_What to produce_
No pictures in the copy. Write out the listing below exactly.
*** Opening Records for this exercise ***
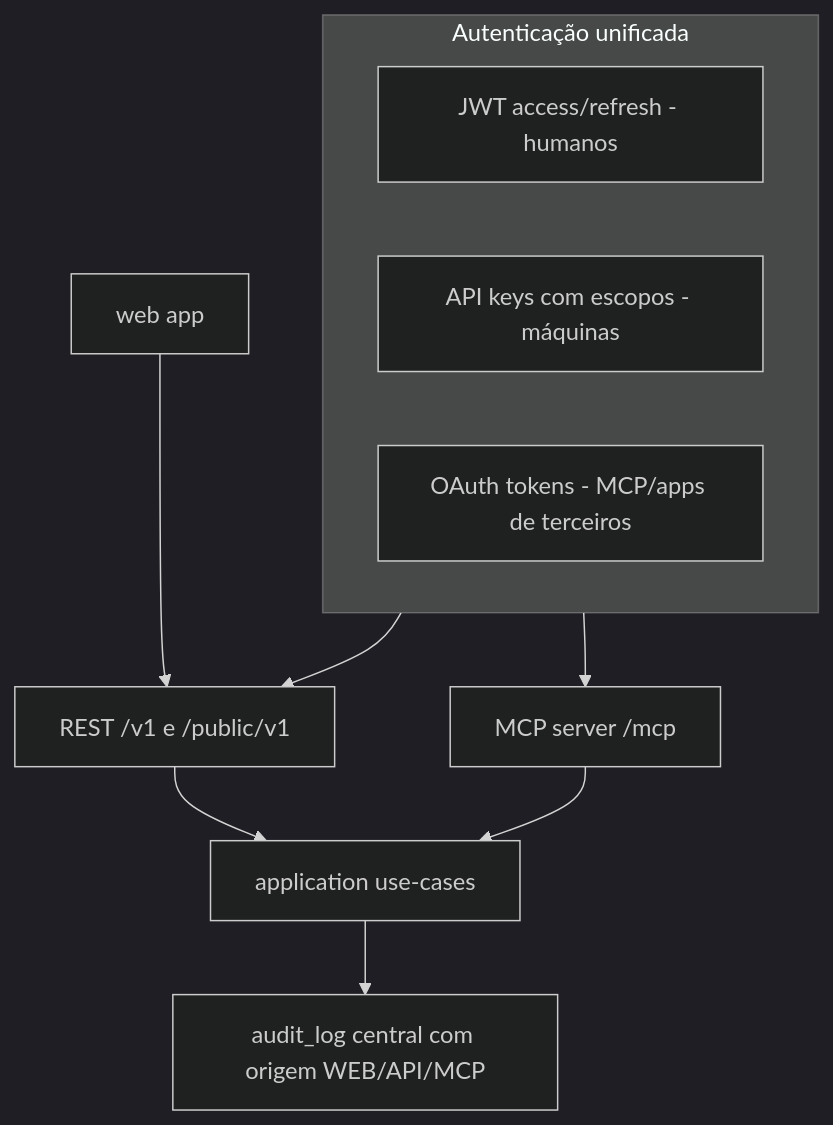
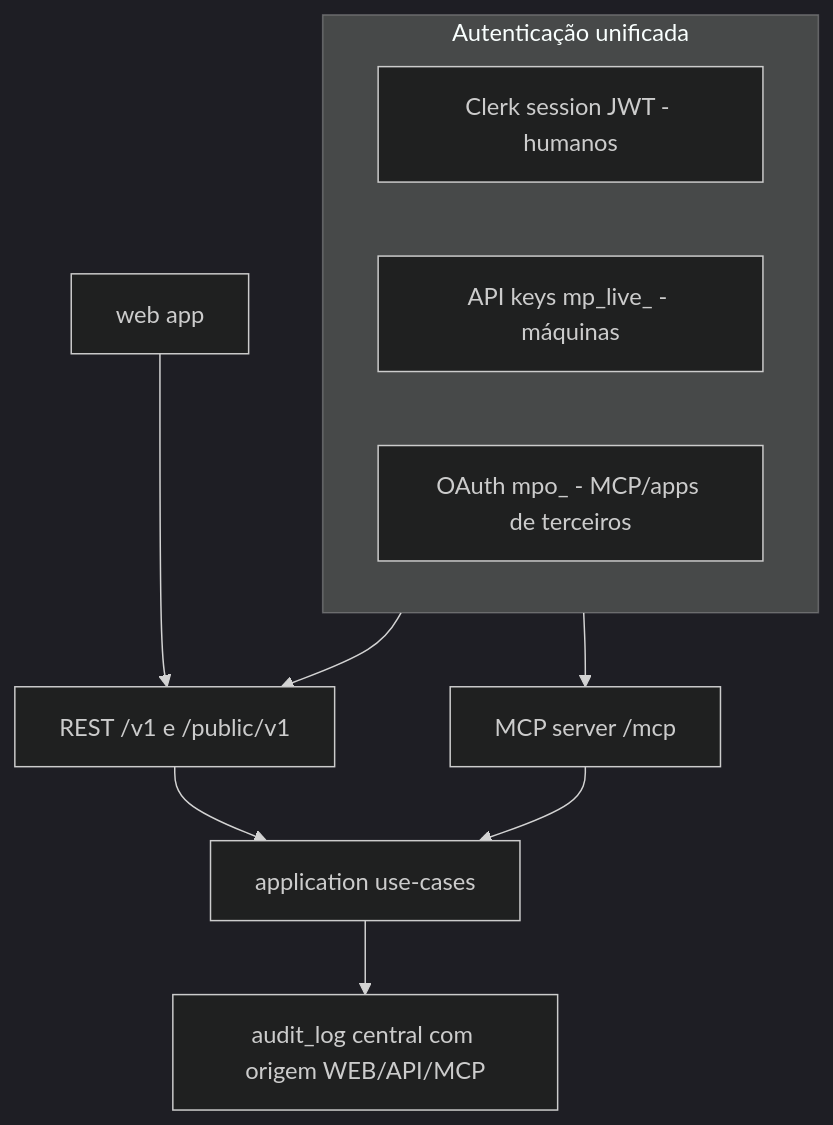
The diagram in docs/specs/SPEC_API_MCP.md (manypost/manypost-app), drawn with Mermaid (dark theme) before and after one commit. The commit also changed other lines of this file, not shown here.

First line of the commit message:
docs(api): document Clerk-only human auth; historicize JWT sections

````diff
--- a/docs/specs/SPEC_API_MCP.md
+++ b/docs/specs/SPEC_API_MCP.md
@@ -9,13 +11,13 @@
 ```mermaid
 flowchart TB
     REST[REST /v1 e /public/v1] --> UC[application use-cases]
     MCP[MCP server /mcp] --> UC
     WEB[web app] --> REST
     subgraph authn [Autenticação unificada]
-        JWT[JWT access/refresh - humanos]
-        KEY[API keys com escopos - máquinas]
-        OAT[OAuth tokens - MCP/apps de terceiros]
+        CLERK[Clerk session JWT - humanos]
+        KEY[API keys mp_live_ - máquinas]
+        OAT[OAuth mpo_ - MCP/apps de terceiros]
     end
     authn --> REST & MCP
     UC --> AUD[audit_log central com origem WEB/API/MCP]
 ```
````
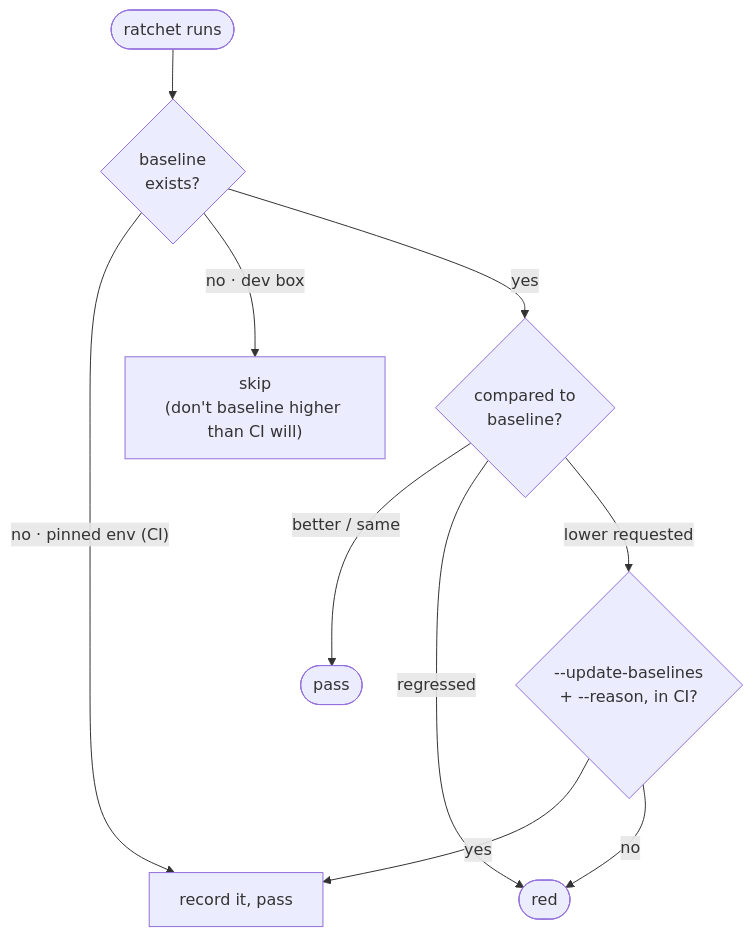
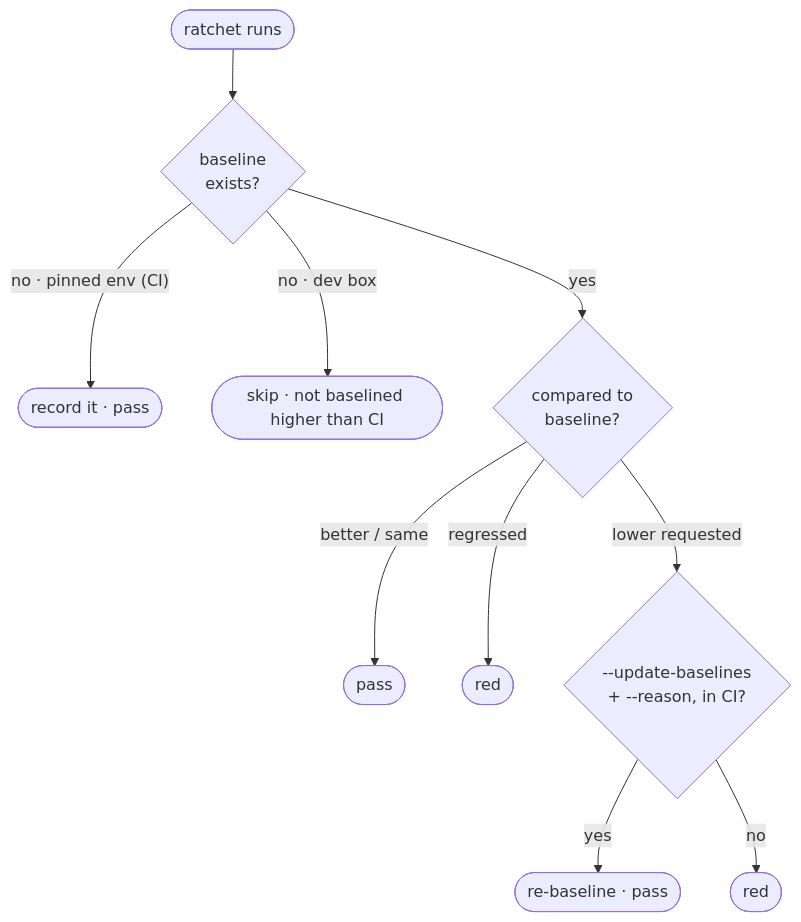
The diagram in docs/gate/ratchets.md (clintecker/celebrimbor), drawn with Mermaid before and after one commit. The commit also changed other lines of this file and 11 other files, not shown here.

````diff
--- a/docs/gate/ratchets.md
+++ b/docs/gate/ratchets.md
@@ -21,12 +21,12 @@
 ```mermaid
 flowchart TD
     R([ratchet runs]) --> B{baseline<br/>exists?}
-    B -->|"no · pinned env (CI)"| REC[record it, pass]
-    B -->|"no · dev box"| SK["skip<br/>(don't baseline higher than CI will)"]
+    B -->|"no · pinned env (CI)"| REC([record it · pass])
+    B -->|"no · dev box"| SK([skip · not baselined higher than CI])
     B -->|yes| CMP{compared to<br/>baseline?}
     CMP -->|better / same| PASS([pass])
     CMP -->|regressed| RED([red])
     CMP -->|"lower requested"| U{--update-baselines<br/>+ --reason, in CI?}
-    U -->|yes| REC
-    U -->|no| RED
+    U -->|yes| REC2([re-baseline · pass])
+    U -->|no| RED2([red])
 ```
````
*** Closing Records for this exercise ***
_Solution_
The diagram in docs/specs/SPEC_API_MCP.md (manypost/manypost-app), drawn with Mermaid (dark theme) before and after one commit. The commit also changed other lines of this file, not shown here.

First line of the commit message:
docs(api): document Clerk-only human auth; historicize JWT sections

````diff
--- a/docs/specs/SPEC_API_MCP.md
+++ b/docs/specs/SPEC_API_MCP.md
@@ -9,13 +11,13 @@
 ```mermaid
 flowchart TB
     REST[REST /v1 e /public/v1] --> UC[application use-cases]
     MCP[MCP server /mcp] --> UC
     WEB[web app] --> REST
     subgraph authn [Autenticação unificada]
-        JWT[JWT access/refresh - humanos]
-        KEY[API keys com escopos - máquinas]
-        OAT[OAuth tokens - MCP/apps de terceiros]
+        CLERK[Clerk session JWT - humanos]
+        KEY[API keys mp_live_ - máquinas]
+        OAT[OAuth mpo_ - MCP/apps de terceiros]
     end
     authn --> REST & MCP
     UC --> AUD[audit_log central com origem WEB/API/MCP]
 ```
````
The diagram in docs/gate/ratchets.md (clintecker/celebrimbor), drawn with Mermaid before and after one commit. The commit also changed other lines of this file and 11 other files, not shown here.

````diff
--- a/docs/gate/ratchets.md
+++ b/docs/gate/ratchets.md
@@ -21,12 +21,12 @@
 ```mermaid
 flowchart TD
     R([ratchet runs]) --> B{baseline<br/>exists?}
-    B -->|"no · pinned env (CI)"| REC[record it, pass]
-    B -->|"no · dev box"| SK["skip<br/>(don't baseline higher than CI will)"]
+    B -->|"no · pinned env (CI)"| REC([record it · pass])
+    B -->|"no · dev box"| SK([skip · not baselined higher than CI])
     B -->|yes| CMP{compared to<br/>baseline?}
     CMP -->|better / same| PASS([pass])
     CMP -->|regressed| RED([red])
     CMP -->|"lower requested"| U{--update-baselines<br/>+ --reason, in CI?}
-    U -->|yes| REC
-    U -->|no| RED
+    U -->|yes| REC2([re-baseline · pass])
+    U -->|no| RED2([red])
 ```
````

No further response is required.